**Material for this task**.

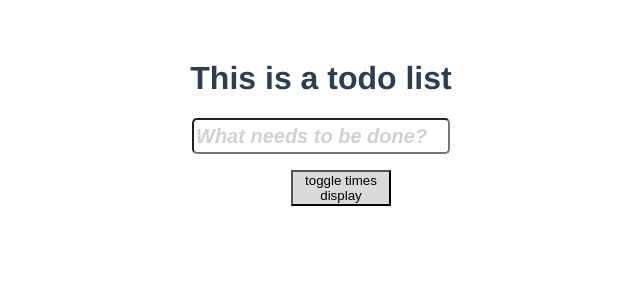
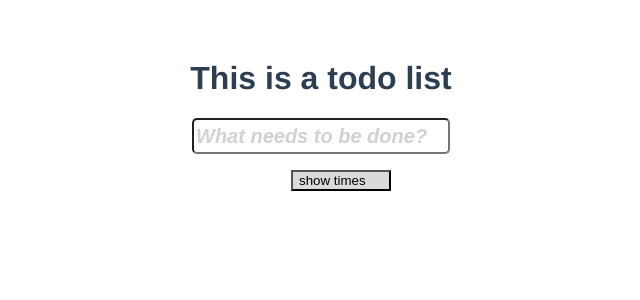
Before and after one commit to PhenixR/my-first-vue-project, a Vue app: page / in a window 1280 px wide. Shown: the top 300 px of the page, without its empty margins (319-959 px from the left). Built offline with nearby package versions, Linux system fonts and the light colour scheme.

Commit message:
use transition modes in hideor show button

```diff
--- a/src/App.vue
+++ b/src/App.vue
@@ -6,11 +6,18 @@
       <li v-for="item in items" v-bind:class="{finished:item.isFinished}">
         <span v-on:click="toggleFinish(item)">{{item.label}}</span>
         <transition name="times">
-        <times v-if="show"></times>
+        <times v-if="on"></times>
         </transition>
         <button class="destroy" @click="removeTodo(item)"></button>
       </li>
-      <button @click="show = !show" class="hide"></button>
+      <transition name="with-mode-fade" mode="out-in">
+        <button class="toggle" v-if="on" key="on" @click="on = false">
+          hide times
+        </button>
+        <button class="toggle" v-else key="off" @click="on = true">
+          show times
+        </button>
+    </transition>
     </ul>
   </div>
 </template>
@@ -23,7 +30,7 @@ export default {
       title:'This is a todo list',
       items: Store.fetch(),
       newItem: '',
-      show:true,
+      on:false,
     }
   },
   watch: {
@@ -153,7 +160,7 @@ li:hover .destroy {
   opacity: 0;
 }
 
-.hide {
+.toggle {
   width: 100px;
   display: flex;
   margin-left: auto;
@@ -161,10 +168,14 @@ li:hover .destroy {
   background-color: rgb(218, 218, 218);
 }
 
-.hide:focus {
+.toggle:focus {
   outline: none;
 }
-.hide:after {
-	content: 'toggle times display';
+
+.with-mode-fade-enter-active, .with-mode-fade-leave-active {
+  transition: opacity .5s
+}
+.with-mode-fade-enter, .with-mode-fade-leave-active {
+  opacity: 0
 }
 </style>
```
...
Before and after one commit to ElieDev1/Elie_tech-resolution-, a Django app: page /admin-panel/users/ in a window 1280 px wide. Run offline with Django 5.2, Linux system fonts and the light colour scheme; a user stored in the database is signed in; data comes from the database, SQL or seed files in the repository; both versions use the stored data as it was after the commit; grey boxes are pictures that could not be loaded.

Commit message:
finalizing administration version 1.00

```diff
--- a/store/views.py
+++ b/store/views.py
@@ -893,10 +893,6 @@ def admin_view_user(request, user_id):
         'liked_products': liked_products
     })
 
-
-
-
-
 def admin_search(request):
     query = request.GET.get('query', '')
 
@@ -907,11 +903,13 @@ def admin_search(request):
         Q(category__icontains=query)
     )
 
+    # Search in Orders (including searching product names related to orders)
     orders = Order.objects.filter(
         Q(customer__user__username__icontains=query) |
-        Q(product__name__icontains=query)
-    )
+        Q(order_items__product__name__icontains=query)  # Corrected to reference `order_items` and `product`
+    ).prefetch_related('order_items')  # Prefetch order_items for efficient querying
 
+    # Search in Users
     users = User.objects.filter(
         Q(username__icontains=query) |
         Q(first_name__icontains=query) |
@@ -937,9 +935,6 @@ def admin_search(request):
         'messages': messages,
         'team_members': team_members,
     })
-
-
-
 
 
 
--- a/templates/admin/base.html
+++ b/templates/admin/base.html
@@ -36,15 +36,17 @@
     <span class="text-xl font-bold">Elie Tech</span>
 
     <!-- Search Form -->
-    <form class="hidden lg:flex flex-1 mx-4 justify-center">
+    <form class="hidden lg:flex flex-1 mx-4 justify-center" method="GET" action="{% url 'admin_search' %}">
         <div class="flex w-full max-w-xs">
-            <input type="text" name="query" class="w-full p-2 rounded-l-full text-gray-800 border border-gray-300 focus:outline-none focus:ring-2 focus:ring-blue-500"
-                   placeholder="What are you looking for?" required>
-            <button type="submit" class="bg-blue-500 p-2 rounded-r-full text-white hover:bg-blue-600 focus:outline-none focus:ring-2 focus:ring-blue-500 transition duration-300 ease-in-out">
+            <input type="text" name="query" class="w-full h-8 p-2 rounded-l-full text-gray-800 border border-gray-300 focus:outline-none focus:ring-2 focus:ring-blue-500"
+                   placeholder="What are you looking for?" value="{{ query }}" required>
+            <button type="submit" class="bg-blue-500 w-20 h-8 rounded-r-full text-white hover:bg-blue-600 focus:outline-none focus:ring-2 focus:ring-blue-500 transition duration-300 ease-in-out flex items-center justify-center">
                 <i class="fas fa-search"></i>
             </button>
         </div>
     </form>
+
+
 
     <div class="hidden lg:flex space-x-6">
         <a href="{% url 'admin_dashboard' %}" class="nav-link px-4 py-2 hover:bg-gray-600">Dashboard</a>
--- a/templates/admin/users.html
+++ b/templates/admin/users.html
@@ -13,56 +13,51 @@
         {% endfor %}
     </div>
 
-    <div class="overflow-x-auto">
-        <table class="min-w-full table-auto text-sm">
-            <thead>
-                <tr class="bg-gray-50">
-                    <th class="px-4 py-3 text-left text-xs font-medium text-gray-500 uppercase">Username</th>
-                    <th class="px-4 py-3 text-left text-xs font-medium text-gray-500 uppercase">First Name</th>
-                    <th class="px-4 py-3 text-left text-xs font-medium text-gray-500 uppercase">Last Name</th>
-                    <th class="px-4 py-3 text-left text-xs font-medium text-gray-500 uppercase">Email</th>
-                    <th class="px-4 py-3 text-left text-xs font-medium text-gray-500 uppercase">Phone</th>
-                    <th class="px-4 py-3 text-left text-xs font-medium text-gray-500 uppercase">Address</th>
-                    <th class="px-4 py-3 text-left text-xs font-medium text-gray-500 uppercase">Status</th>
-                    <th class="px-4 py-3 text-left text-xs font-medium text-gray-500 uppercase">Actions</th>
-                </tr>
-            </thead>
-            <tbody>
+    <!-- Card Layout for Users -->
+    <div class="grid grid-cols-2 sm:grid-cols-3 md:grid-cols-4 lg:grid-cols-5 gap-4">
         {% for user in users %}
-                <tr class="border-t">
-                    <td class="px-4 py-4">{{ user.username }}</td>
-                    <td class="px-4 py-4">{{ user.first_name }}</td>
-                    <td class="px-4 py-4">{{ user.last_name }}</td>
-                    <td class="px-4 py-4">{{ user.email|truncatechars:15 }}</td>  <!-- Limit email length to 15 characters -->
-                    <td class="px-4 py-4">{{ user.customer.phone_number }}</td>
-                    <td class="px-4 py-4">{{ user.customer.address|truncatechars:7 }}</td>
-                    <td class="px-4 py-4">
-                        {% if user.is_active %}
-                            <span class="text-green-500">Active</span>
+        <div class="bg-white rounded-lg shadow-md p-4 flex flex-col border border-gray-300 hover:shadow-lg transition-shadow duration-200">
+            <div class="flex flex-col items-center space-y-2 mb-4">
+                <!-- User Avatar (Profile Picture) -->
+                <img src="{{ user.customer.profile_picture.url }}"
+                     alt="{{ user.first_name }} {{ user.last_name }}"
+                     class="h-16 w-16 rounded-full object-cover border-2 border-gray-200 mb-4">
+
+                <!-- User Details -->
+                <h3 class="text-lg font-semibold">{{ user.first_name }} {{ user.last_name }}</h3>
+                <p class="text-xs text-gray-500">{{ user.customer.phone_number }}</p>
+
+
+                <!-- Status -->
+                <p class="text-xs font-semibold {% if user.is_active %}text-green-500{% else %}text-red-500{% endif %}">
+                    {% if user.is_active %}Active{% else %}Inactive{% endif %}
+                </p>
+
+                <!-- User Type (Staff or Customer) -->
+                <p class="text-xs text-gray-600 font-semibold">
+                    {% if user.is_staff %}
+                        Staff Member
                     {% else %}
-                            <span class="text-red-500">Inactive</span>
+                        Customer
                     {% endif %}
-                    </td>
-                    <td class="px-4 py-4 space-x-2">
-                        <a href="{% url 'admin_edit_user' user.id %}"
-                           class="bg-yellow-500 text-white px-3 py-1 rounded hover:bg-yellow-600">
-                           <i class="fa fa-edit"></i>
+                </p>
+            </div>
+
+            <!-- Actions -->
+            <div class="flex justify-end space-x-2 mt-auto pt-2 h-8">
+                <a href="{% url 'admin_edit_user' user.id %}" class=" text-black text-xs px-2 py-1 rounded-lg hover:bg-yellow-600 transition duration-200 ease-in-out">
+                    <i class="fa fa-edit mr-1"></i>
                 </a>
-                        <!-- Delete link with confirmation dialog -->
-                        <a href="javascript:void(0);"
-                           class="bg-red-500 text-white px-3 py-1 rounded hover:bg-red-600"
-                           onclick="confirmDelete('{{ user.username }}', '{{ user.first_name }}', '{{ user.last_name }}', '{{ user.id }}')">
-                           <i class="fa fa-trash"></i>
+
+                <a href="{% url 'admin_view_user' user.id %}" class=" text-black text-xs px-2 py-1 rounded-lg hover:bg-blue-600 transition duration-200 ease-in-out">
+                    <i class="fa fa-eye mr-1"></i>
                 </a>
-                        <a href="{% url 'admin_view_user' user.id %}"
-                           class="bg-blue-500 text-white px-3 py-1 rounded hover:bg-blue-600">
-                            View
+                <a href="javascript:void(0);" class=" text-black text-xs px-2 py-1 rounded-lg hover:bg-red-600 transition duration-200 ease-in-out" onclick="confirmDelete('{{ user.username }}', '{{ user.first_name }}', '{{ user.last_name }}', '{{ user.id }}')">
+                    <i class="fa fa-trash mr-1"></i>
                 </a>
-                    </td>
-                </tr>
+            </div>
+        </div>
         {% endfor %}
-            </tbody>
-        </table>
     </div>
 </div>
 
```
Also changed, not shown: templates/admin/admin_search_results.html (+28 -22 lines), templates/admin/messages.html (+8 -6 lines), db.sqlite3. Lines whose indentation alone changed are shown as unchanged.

**Exercise instructions**. Look through the records and copy every line that has the word "times".

**The answer**.
         <transition name="times">
-        <times v-if="show"></times>
+        <times v-if="on"></times>
+          hide times
+          show times
-	content: 'toggle times display';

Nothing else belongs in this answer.